*** Extracted information ***

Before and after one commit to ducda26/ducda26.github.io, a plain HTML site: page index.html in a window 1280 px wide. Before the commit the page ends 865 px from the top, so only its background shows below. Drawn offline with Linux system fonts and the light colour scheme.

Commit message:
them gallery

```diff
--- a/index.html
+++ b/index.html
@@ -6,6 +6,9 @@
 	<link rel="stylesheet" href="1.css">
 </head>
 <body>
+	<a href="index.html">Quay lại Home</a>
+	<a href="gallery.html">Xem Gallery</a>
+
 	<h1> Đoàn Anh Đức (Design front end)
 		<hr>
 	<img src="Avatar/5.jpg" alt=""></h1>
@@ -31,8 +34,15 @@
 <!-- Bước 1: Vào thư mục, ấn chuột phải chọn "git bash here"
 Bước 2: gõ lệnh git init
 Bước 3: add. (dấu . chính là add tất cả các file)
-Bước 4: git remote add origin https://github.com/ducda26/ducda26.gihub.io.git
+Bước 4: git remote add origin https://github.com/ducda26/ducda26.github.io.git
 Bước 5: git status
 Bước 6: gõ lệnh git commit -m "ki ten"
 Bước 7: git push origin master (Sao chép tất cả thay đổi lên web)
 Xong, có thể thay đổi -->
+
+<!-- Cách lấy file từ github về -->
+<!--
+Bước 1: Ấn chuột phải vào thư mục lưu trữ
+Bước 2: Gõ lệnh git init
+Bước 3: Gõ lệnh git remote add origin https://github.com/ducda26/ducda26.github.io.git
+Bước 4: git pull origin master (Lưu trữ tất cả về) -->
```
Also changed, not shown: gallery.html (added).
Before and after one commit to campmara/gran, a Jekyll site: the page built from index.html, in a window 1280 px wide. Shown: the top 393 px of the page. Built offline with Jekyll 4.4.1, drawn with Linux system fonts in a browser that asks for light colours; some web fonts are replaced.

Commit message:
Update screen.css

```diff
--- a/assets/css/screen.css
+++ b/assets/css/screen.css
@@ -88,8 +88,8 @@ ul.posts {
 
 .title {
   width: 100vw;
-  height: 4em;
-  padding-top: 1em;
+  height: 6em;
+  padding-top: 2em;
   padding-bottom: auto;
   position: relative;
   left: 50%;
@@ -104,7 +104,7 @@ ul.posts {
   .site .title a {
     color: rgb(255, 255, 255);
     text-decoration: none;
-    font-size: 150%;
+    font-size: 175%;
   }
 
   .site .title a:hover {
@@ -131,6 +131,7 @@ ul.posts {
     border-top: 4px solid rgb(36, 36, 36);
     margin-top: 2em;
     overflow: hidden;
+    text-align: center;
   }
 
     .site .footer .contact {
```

*** End of Extracted information ***

■ Required action ■
The entries above must each be repeated exactly.

■ Reply ■
Before and after one commit to ducda26/ducda26.github.io, a plain HTML site: page index.html in a window 1280 px wide. Before the commit the page ends 865 px from the top, so only its background shows below. Drawn offline with Linux system fonts and the light colour scheme.

Commit message:
them gallery

```diff
--- a/index.html
+++ b/index.html
@@ -6,6 +6,9 @@
 	<link rel="stylesheet" href="1.css">
 </head>
 <body>
+	<a href="index.html">Quay lại Home</a>
+	<a href="gallery.html">Xem Gallery</a>
+
 	<h1> Đoàn Anh Đức (Design front end)
 		<hr>
 	<img src="Avatar/5.jpg" alt=""></h1>
@@ -31,8 +34,15 @@
 <!-- Bước 1: Vào thư mục, ấn chuột phải chọn "git bash here"
 Bước 2: gõ lệnh git init
 Bước 3: add. (dấu . chính là add tất cả các file)
-Bước 4: git remote add origin https://github.com/ducda26/ducda26.gihub.io.git
+Bước 4: git remote add origin https://github.com/ducda26/ducda26.github.io.git
 Bước 5: git status
 Bước 6: gõ lệnh git commit -m "ki ten"
 Bước 7: git push origin master (Sao chép tất cả thay đổi lên web)
 Xong, có thể thay đổi -->
+
+<!-- Cách lấy file từ github về -->
+<!--
+Bước 1: Ấn chuột phải vào thư mục lưu trữ
+Bước 2: Gõ lệnh git init
+Bước 3: Gõ lệnh git remote add origin https://github.com/ducda26/ducda26.github.io.git
+Bước 4: git pull origin master (Lưu trữ tất cả về) -->
```
Also changed, not shown: gallery.html (added).
Before and after one commit to campmara/gran, a Jekyll site: the page built from index.html, in a window 1280 px wide. Shown: the top 393 px of the page. Built offline with Jekyll 4.4.1, drawn with Linux system fonts in a browser that asks for light colours; some web fonts are replaced.

Commit message:
Update screen.css

```diff
--- a/assets/css/screen.css
+++ b/assets/css/screen.css
@@ -88,8 +88,8 @@ ul.posts {
 
 .title {
   width: 100vw;
-  height: 4em;
-  padding-top: 1em;
+  height: 6em;
+  padding-top: 2em;
   padding-bottom: auto;
   position: relative;
   left: 50%;
@@ -104,7 +104,7 @@ ul.posts {
   .site .title a {
     color: rgb(255, 255, 255);
     text-decoration: none;
-    font-size: 150%;
+    font-size: 175%;
   }
 
   .site .title a:hover {
@@ -131,6 +131,7 @@ ul.posts {
     border-top: 4px solid rgb(36, 36, 36);
     margin-top: 2em;
     overflow: hidden;
+    text-align: center;
   }
 
     .site .footer .contact {
```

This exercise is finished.